◆ Aim of the task ◆
Print the entries verbatim, leaving out the images they contain.

◆ Entries shown ◆
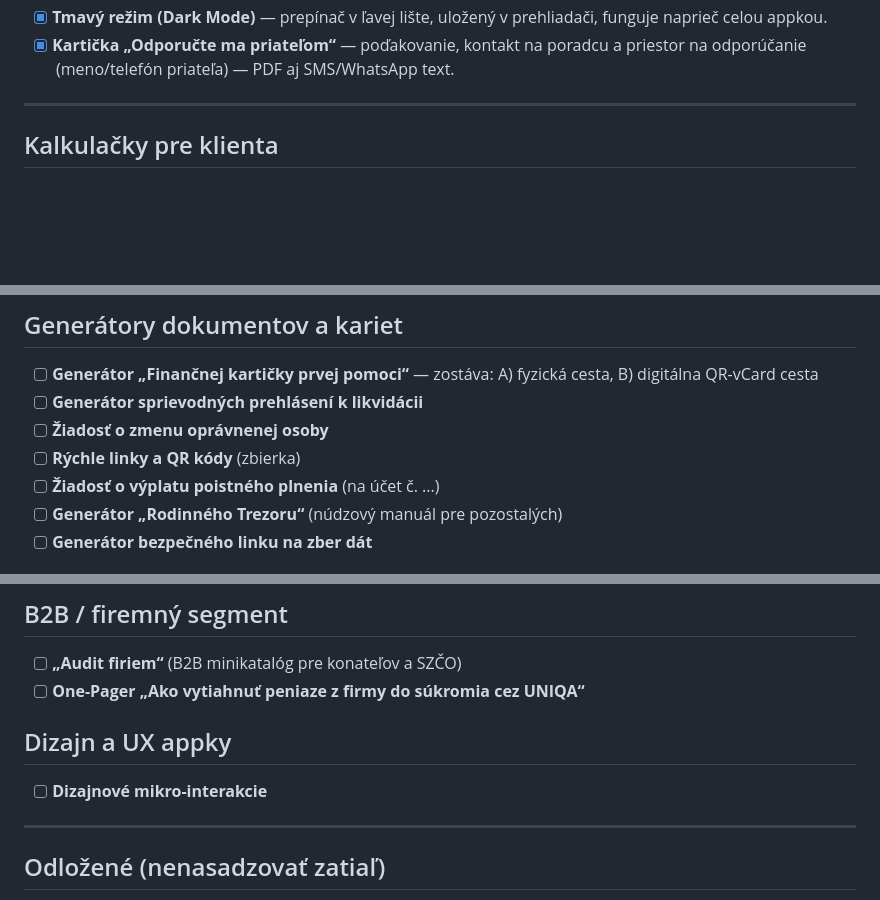
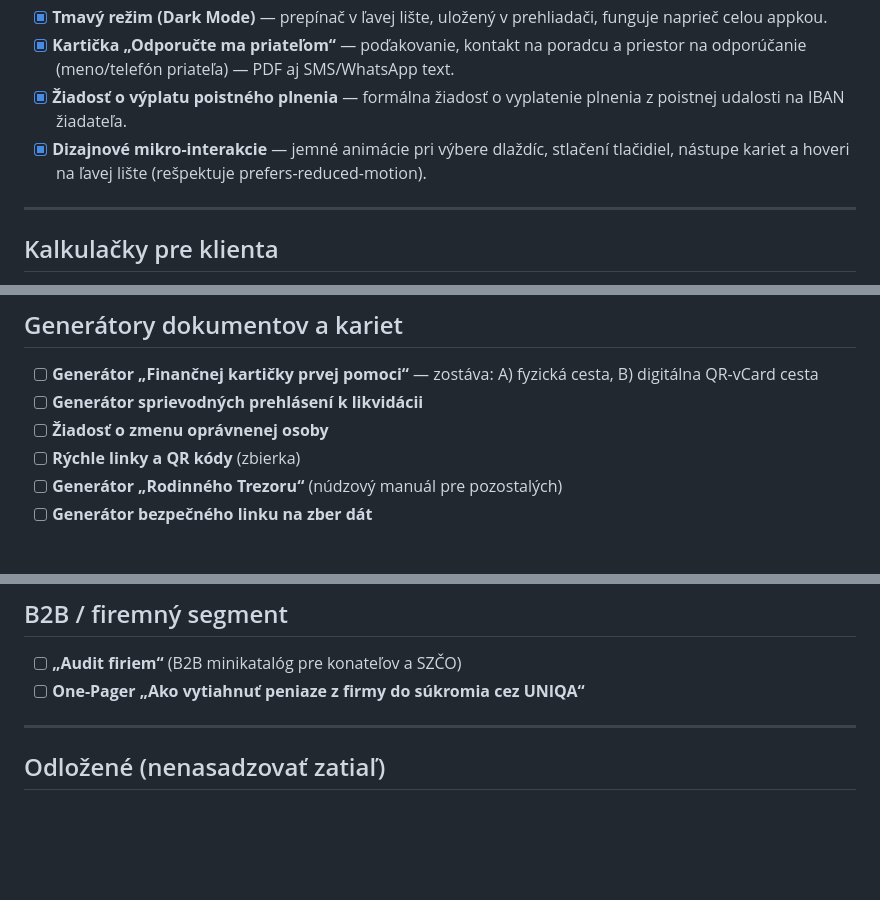
Before and after one commit to vmoscak/formulare, a Markdown page: NAPADY.md, 3 parts joined by grey strips. Drawn GitHub-style; blank space fills up the shorter version.

Commit message:
Aktualizovať NAPADY.md — presunúť 2 hotové položky do Už hotové

```diff
--- a/NAPADY.md
+++ b/NAPADY.md
@@ -30,6 +30,11 @@ toho, čo sa rozhodneme spraviť.
 - [x] **Kartička „Odporučte ma priateľom“** — poďakovanie, kontakt na
   poradcu a priestor na odporúčanie (meno/telefón priateľa) — PDF aj
   SMS/WhatsApp text.
+- [x] **Žiadosť o výplatu poistného plnenia** — formálna žiadosť o
+  vyplatenie plnenia z poistnej udalosti na IBAN žiadateľa.
+- [x] **Dizajnové mikro-interakcie** — jemné animácie pri výbere
+  dlaždíc, stlačení tlačidiel, nástupe kariet a hoveri na ľavej lište
+  (rešpektuje prefers-reduced-motion).
 
 ---
 
@@ -64,7 +69,6 @@ toho, čo sa rozhodneme spraviť.
 - [ ] **Generátor sprievodných prehlásení k likvidácii**
 - [ ] **Žiadosť o zmenu oprávnenej osoby**
 - [ ] **Rýchle linky a QR kódy** (zbierka)
-- [ ] **Žiadosť o výplatu poistného plnenia** (na účet č. ...)
 - [ ] **Generátor „Rodinného Trezoru“** (núdzový manuál pre pozostalých)
 - [ ] **Generátor bezpečného linku na zber dát**
 
@@ -104,10 +108,6 @@ toho, čo sa rozhodneme spraviť.
 - [ ] **„Audit firiem“** (B2B minikatalóg pre konateľov a SZČO)
 - [ ] **One-Pager „Ako vytiahnuť peniaze z firmy do súkromia cez UNIQA“**
 
-## Dizajn a UX appky
-
-- [ ] **Dizajnové mikro-interakcie**
-
 ---
 
 ## Odložené (nenasadzovať zatiaľ)
```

◆ Exercise result ◆
Before and after one commit to vmoscak/formulare, a Markdown page: NAPADY.md, 3 parts joined by grey strips. Drawn GitHub-style; blank space fills up the shorter version.

Commit message:
Aktualizovať NAPADY.md — presunúť 2 hotové položky do Už hotové

```diff
--- a/NAPADY.md
+++ b/NAPADY.md
@@ -30,6 +30,11 @@ toho, čo sa rozhodneme spraviť.
 - [x] **Kartička „Odporučte ma priateľom“** — poďakovanie, kontakt na
   poradcu a priestor na odporúčanie (meno/telefón priateľa) — PDF aj
   SMS/WhatsApp text.
+- [x] **Žiadosť o výplatu poistného plnenia** — formálna žiadosť o
+  vyplatenie plnenia z poistnej udalosti na IBAN žiadateľa.
+- [x] **Dizajnové mikro-interakcie** — jemné animácie pri výbere
+  dlaždíc, stlačení tlačidiel, nástupe kariet a hoveri na ľavej lište
+  (rešpektuje prefers-reduced-motion).
 
 ---
 
@@ -64,7 +69,6 @@ toho, čo sa rozhodneme spraviť.
 - [ ] **Generátor sprievodných prehlásení k likvidácii**
 - [ ] **Žiadosť o zmenu oprávnenej osoby**
 - [ ] **Rýchle linky a QR kódy** (zbierka)
-- [ ] **Žiadosť o výplatu poistného plnenia** (na účet č. ...)
 - [ ] **Generátor „Rodinného Trezoru“** (núdzový manuál pre pozostalých)
 - [ ] **Generátor bezpečného linku na zber dát**
 
@@ -104,10 +108,6 @@ toho, čo sa rozhodneme spraviť.
 - [ ] **„Audit firiem“** (B2B minikatalóg pre konateľov a SZČO)
 - [ ] **One-Pager „Ako vytiahnuť peniaze z firmy do súkromia cez UNIQA“**
 
-## Dizajn a UX appky
-
-- [ ] **Dizajnové mikro-interakcie**
-
 ---
 
 ## Odložené (nenasadzovať zatiaľ)
```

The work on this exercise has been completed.